Computations for the recorder point (ROP) and safety or buffer stocks are simplified considerably if we can justify the assumption that the probability distribution for the demand during lead time follows some particular, well defined distribution, such as a normal, Poisson, or negative exponential distribution.

First let us recall that buffer stock is defined as the difference between the reorder point and the expected demand during lead time.

B = ROP – D
Where B is the buffer stock, ROP is the reorder point, and D is the expressed demand during lead time.

We now define ROP = D + nσD; that is, the reorder point is the average demand D plus some number of standard deviation units n, that is associated with the probability of occurrence of that demand. (In practice, n is often called the safety factor). Substituting this statement of ROP in our definition of B we have
B = ROP – D = (D + nσD) – D = nσD

This simple statement allows us to determine easily those buffer stocks that meet risk requirements when we know the mathematical form of the demand distribution.
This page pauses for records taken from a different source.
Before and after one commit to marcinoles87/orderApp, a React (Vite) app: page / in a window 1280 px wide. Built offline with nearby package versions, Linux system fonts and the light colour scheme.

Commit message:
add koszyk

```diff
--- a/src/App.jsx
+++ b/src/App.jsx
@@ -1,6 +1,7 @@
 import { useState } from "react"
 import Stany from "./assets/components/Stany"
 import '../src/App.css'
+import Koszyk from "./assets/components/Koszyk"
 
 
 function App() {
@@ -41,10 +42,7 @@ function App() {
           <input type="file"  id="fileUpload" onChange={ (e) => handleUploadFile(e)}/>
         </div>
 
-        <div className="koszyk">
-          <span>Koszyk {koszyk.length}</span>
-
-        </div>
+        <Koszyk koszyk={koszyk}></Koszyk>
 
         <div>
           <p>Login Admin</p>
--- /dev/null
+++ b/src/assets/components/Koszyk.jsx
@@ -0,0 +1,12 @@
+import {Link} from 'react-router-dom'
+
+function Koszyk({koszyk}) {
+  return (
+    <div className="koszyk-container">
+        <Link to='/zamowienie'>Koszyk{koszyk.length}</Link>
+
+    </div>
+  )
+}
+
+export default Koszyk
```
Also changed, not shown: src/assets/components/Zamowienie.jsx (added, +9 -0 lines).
The procedure is as follows:

1) Determine whether a normal, Poisson, or negative exponential distribution approximately describes demand during lead time for the case under consideration. This determination is critically important and requires well known statistical methodology.
2) Set a service level based on (a) managerial policy, (b) an assessment of the balance of incremental inventory and stock out costs, or (c) n assessment of the manager’s trade off between service level and inventory cost when stock out costs are not known.
3) Using the service level, define ROP in terms of the appropriate distribution
4) Compute the required buffer stock from Equation where n is the safety factor and σD is the standard deviation for the demand distribution.

We will illustrate this approach in the context of the normal distribution.

Buffer Stocks for the Normal Distribution:

The normal distribution has been found to describe many demand functions adequately, particularly at the factory level of the supply – production – distribution system. Given the assumption of normality and a service level of, perhaps, 95 percent, we can determine B by referring to the normal distribution tables, a small part of which has been reproduced as table. The normal distribution is a two parameter distribution that is described completely by its mean D and the standard deviation σD. Implementing a service level of 95 percent means that we are willing to accept a 5 percent risk of running out of stock. Table shows that demand exceeds D + (nσD) with a probability of .05, or 5 percent of the time when n = 1.645; therefore, this policy is implemented when B = 1.645 σD. As an example, if the estimate of σD is 300 units and D=1500 units, assuming a normal distribution, a buffer stock to implement a 95 percent service level would be B=1.645 x 300 = 494 units. Such a policy would protect against the occurrence of demands up to ROP = 1500 + 494 = 1994 units during lead time. Obviously, any other service level policy could be implemented in a similar way.

Determination of demand during lead time:

The probability distribution for the demand during lead time can be estimated by observing actual demand over lead time for several instances. These observations can be used to compare the expected value, D, and the standard deviation, σD, of demand during lead time.

If the lead time is approximately constant but the daily demand rate is normally distributed, then D and σD for the demand during lead time can be derived easily. We assume that daily demands are independent. First, using past observations we determine the average daily demand and its variance. Suppose the average daily demand is 10 units and its variance is 9 units. Further suppose the lead time is 4 days. Now, to calculate D, we simply multiply the lead time by the average daily demand or DS = 4 x 10 = 40 units. The variance of the demand during lead time, σ2D, is computed by multiplying the lead time and the variance of the daily demand. In our example, σ2D = 4 x 9 = 36 units. The σD = 6 units. The demand during lead time is normally distributed with the mean D = 40 units and the standard deviation σD = 6 units.

When both the lead time, L, and the daily demand rates are variable, then we need to estimate four quantities: the average daily demand, the standard deviation of daily demand, the average lead time, and the standard deviation of lead time. If daily demand as well as lead time is normally distributed, then D and σD can be easily computed. Suppose the average daily demand is 10 units and the average lead time is 4 days. Then,

D = Average daily demand x Average lead time
= 10 x 4
= 40 units.

“What? Gaming in the workplace? No way!” This is something that we hear from Corporate
Closely tied to the question of how much capacity should be provided to meet forecasted
The notion of focus naturally, almost inevitably from the concept of fit. Just as a
At its heart a capacity strategy suggests how the amount and timing of capacity changes
However, as with most strategic decisions, the issue is more complex than it first appears.